LNG Alliance to take FID on India LNG project by Dec: Interview
Singapore-based LNG Alliance is expected to take the final investment decision (FID) on the recently announced India LNG import terminal project by December this year, LNG Alliance CEO Muthu Chezhian tells NGW.
“We are aiming for the FID around December of this year. It is an early-stage project, so maybe the timeline could slip by a month or so. But we are confident of having a decision within a year,” says Chezhian.
LNG Alliance, together with the government of Karnataka, has proposed to develop an LNG import terminal in Mangalore, with an initial capacity of 4mn metric tons/year that could be later expanded to 8mn mt/yr in line with projected demand growth over the next twenty years.
In addition, this import and regasification terminal will also have an ISO LNG containerisation and LNG truck loading facility for serving the industrial and transportation sector. This will also be India's first dedicated LNG bunkering facility that will provide LNG as fuel for ships and bunkering shuttles operating off the west coast of India.
The memorandum of understanding with the government of Karnataka to develop the terminal was signed in July last year and was followed by a cooperation agreement in December.
Chezhian says that the floating storage and regasification unit (FSRU) selection process will begin in February this year while the relevant EPC contracts will be awarded by November 2022.
“We plan to lease the FSRU and expect the FSRU to arrive at the terminal by September 2024 and the first gas is expected after a month’s time, say around October 2024,” says Cheryl Goh, the executive director of LNG Alliance.
LNG Alliance intends to invest approximately $290mn dollars to develop, construct, and operate the terminal.
“As part of this agreement, LNG Alliance will develop a tolling fee based floating LNG import terminal. This terminal will also be open for third party access and will provide the most competitive tolling rates in India, based on the LNG sourced from our supply partners," says Chezhian.
The terminal will have eight truck-loading bays and each bay will be able to load 10 containers daily. “The terminal can easily load 80 LNG containers every day. We can easily double that if the operations are streamlined,” adds Goh.
Strong demand potential
The Karnataka state is a fast-growing economy in southern India with a robust industrial base. When it comes to the gas supply-demand situation, the state is extremely well-positioned, Goh says.

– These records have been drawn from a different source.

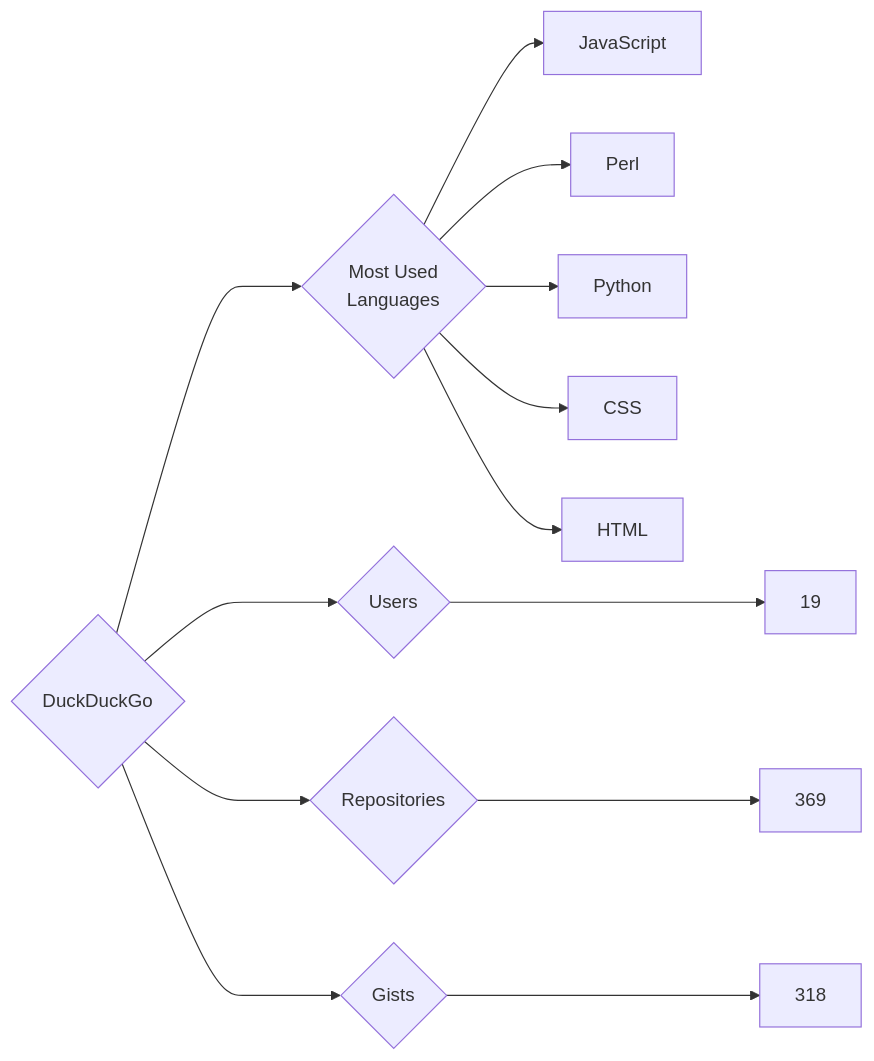
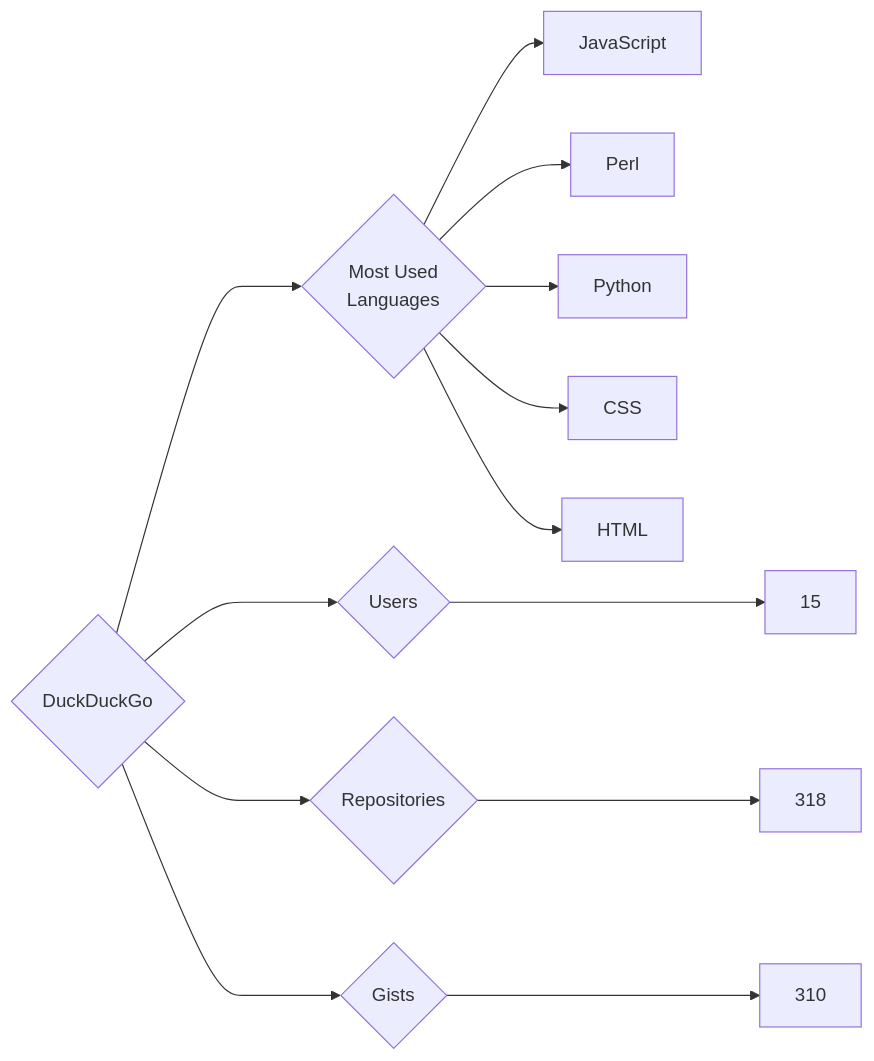
Before and after one commit to trickest/insiders: the diagram in targets/DuckDuckGo/README.md, drawn with Mermaid. The commit also changed 861 other files, not shown here.

````diff
--- a/targets/DuckDuckGo/README.md
+++ b/targets/DuckDuckGo/README.md
@@ -3,13 +3,13 @@
 ```mermaid
 graph LR
 COMPANY_NAME{DuckDuckGo}
-COMPANY_NAME ---> U{Users} ---> UN[19]
-COMPANY_NAME ---> R{Repositories} ---> RN[369]
-COMPANY_NAME ---> G{Gists} ---> GN[318]
+COMPANY_NAME ---> U{Users} ---> UN[15]
+COMPANY_NAME ---> R{Repositories} ---> RN[318]
+COMPANY_NAME ---> G{Gists} ---> GN[310]
 COMPANY_NAME ---> ML{Most Used<br>Languages}
 ML --> JavaScript[JavaScript]
 ML --> Perl[Perl]
 ML --> Python[Python]
 ML --> CSS[CSS]
 ML --> HTML[HTML]
 ```
````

The captive natural gas demand in Karnataka will be served through a combination of pipeline gas supply and virtual pipeline supply using LNG trucks, with almost 60% of the offtake planned to be allocated to India’s national energy companies and the remaining 40% of the tolling capacity to be allocated to the CGD licensees from Karnataka and the hinterland regions of south India.
“The strong regional demand for natural gas and LNG, combined with the active support from the state government of Karnataka, with their streamlined and transparent business processes and with the investment-friendly business climate in Karnataka, we are confident and committed to making the first LNG available in Karnataka by 2024 and contributing to the decarbonisation plans of India,” says Chezhian.